Early spring is a good time to cut sage. Sage, with the Latin name Salvia, is an undemanding and sun-loving plant from the labiates family. Salvia species are distributed worldwide and include more than 800 different varieties. True sage with its aromatic fragrance and essential oils is used as a culinary herb and as a medicinal plant .
If sage is planted in the right place in the garden, it can spread over several square meters. However, if the leaves are cut off before winter, the plant may have difficulty surviving the cold season. Early spring is the right time to cut back the shoots so that the sage can spread in better weather. However, when cutting sage, some mistakes are often made. What they are and how to correct them is the subject of this article.
Table of Contents
- Common mistake: evenly cutting sage in all species.
- Common mistake: not pruning sage at all
- Common mistake: prune sage too low
Common mistake: Prune sage evenly for all species
There is a wide variety of sage species: annuals, biennials, herbaceous or evergreen perennials and shrubs. However, they all have in common paired, often fragrant leaves and double-flowered flowers arranged in panicles or clusters.
Annuals don’t require pruning – just dig them up and toss them in the compost garbage can in late fall.
Perennial plants, however, need to be pruned annually to keep them under control and promote healthy growth for many years to come. And when it comes to how to prune sage, it’s important to consider the variety you’re growing, because the procedure is a little different.
Pruning Sage Properly: Deciduous herbaceous salvias.
This variety of sage tends to die back in the winter, especially when it’s cold. Varieties include Salvia elegans ‘Scarlet Pineapple’ with pineapple-scented leaves and red flowers, and Salvia guaranitica ‘Black and Blue’.
How to prune properly: Get one of the best garden shears and make sure it is clean and sharp. Cut the old stems to the lowest arrowhead. If the stems have completely dried up over the winter, cut them back to the base where new shoots should form. In summer, the flowers need to be broken off. Cut them off by making the cut just above the leaves. This will improve the appearance of the plants and encourage new blooms.
Pruning Sage: Shrub salvias with woody stems
When is the right time to prune hardy salvias? To keep them compact, pruning should be done every spring. Otherwise, this variety can grow very large and its stems can become too woody and spindly over time. Varieties include the popular Salvia microphylla “Hot Lips” and the bright red Salvia greggii “Flame”.
How to prune properly: cut back about a third of the plant, just above a pair of leaves. This will maintain structure and provide a solid foundation for new growth.

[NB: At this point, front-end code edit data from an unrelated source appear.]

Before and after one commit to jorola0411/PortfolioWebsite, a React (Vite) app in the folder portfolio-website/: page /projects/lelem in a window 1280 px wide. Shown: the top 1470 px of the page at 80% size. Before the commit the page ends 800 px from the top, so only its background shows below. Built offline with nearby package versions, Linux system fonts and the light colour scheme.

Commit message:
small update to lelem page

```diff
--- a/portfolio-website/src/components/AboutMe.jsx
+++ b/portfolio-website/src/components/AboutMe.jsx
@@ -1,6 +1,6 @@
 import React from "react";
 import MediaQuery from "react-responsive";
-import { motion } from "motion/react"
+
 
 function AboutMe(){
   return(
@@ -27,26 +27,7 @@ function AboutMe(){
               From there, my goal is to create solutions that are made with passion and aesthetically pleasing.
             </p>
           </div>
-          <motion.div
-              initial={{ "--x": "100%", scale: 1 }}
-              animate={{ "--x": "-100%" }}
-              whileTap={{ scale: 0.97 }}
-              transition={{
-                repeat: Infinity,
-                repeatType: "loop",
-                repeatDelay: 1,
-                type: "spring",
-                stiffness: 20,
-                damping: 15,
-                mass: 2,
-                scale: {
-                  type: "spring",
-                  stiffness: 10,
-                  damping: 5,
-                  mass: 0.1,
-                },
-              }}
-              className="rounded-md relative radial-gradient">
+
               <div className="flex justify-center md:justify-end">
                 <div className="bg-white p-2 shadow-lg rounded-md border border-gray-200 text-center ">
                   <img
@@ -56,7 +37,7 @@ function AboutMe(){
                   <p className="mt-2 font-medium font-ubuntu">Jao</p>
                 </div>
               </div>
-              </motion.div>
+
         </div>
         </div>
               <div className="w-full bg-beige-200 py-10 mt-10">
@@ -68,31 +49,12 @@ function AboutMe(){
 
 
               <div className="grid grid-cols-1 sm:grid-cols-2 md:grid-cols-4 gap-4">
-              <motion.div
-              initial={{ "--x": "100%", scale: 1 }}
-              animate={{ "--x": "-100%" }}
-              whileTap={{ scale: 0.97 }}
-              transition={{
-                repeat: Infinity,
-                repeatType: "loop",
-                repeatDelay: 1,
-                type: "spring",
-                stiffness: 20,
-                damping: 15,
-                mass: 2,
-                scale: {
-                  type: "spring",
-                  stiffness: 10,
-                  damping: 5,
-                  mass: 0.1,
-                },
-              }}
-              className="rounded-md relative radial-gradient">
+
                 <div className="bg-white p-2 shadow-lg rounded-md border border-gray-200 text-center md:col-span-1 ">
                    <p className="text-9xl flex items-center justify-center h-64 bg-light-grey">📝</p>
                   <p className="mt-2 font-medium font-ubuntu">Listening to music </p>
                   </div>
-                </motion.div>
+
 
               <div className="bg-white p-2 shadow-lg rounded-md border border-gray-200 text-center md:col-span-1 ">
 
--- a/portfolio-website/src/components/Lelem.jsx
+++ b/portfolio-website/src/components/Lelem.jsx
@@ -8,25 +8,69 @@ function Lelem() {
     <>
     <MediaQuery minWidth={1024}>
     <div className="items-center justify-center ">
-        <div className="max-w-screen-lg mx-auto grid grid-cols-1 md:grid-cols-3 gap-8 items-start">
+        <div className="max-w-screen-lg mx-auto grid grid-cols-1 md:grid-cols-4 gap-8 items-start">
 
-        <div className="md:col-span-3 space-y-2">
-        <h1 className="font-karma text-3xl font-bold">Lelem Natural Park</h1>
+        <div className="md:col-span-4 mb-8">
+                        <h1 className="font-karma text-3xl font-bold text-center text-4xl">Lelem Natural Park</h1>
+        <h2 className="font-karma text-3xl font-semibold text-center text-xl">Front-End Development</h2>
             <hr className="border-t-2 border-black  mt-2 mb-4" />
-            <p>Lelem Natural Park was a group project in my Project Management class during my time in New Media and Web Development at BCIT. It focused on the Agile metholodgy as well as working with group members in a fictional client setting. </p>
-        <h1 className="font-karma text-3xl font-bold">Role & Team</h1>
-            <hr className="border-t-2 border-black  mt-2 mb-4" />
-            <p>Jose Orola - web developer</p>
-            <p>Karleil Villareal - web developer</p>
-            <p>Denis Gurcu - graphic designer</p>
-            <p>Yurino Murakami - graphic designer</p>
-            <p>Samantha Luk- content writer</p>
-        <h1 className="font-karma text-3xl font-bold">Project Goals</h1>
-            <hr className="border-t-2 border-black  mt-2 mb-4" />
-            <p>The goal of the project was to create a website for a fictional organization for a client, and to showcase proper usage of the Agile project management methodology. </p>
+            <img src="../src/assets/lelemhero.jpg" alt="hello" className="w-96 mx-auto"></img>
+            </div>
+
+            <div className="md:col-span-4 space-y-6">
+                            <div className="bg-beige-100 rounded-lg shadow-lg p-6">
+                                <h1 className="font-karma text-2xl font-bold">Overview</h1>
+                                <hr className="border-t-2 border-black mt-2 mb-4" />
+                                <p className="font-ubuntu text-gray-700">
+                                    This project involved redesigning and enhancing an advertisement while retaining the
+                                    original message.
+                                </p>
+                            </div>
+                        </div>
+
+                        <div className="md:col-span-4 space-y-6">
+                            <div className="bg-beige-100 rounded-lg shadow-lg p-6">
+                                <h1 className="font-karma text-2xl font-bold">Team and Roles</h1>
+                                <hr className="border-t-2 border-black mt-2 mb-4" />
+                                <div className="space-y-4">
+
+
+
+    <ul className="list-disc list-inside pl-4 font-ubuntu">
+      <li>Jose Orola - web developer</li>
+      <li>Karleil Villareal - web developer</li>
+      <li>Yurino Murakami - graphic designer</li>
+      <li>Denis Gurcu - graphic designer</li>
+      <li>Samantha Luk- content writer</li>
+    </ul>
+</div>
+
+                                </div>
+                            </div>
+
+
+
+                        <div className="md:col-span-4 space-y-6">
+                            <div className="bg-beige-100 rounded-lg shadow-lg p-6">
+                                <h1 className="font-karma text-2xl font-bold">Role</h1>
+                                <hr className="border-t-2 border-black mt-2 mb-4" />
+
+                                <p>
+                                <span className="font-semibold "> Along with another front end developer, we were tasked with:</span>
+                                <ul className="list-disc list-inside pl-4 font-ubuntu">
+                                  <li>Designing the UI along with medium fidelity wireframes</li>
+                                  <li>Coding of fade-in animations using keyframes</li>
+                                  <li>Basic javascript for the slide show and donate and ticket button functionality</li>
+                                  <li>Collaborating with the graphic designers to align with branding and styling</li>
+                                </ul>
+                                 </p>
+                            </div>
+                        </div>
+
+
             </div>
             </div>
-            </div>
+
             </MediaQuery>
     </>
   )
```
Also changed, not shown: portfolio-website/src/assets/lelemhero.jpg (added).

Prune the stems in the summer to improve the appearance. You can also cut back the cross stems and thin out the center of the plant to allow more light in to stimulate new growth.
How to prune sage properly: rosette salvias.
This type of salvia has tall flower spikes that grow from rosettes of often evergreen leaves in warmer climates. Varieties include “Caradona” and “May Night.”
Here’s how to prune properly: leave the second part of the shoots over the winter to prevent new shoots from freezing. Then cut back the old shoots in the spring, leaving the new green growth intact. In warmer climates, you can cut the plant back in the fall for a neater look.
Common mistake: don’t prune sage at all
Many types of sage grow as shrubs or half-shrubs. What they have in common is that the shoots become woody on the underside over time. Pruning of sage should be done annually. Some gardeners choose to do the main pruning of salvias in late fall – this is a good thing if you grow hardy varieties and live in a warmer region.
However, if in doubt, put it on your spring gardening list when the danger of frost has passed and you can see fresh greenery. If you don’t prune sage regularly, the plant will become spindly and wither. It will sprout few of its fragrant leaves, and the flowers will also suffer from lack of pruning. The plant ages rapidly and is no longer useful. So if you don’t prune the sage at all, you will harm the plant in the long run.
In the summer, you can pluck off the heads and lightly prune the plant to bring it into shape.
Common mistake: pruning sage too low.
If you set your shears too low, you can destroy the entire plant. Cuts too deep into the wood will not recover and the sage will likely not sprout properly.
How long do salvia plants last?
Learning how to prune salvias will extend their life, which can be more than 10 years under the right growing conditions. However, the hardiness of different varieties varies.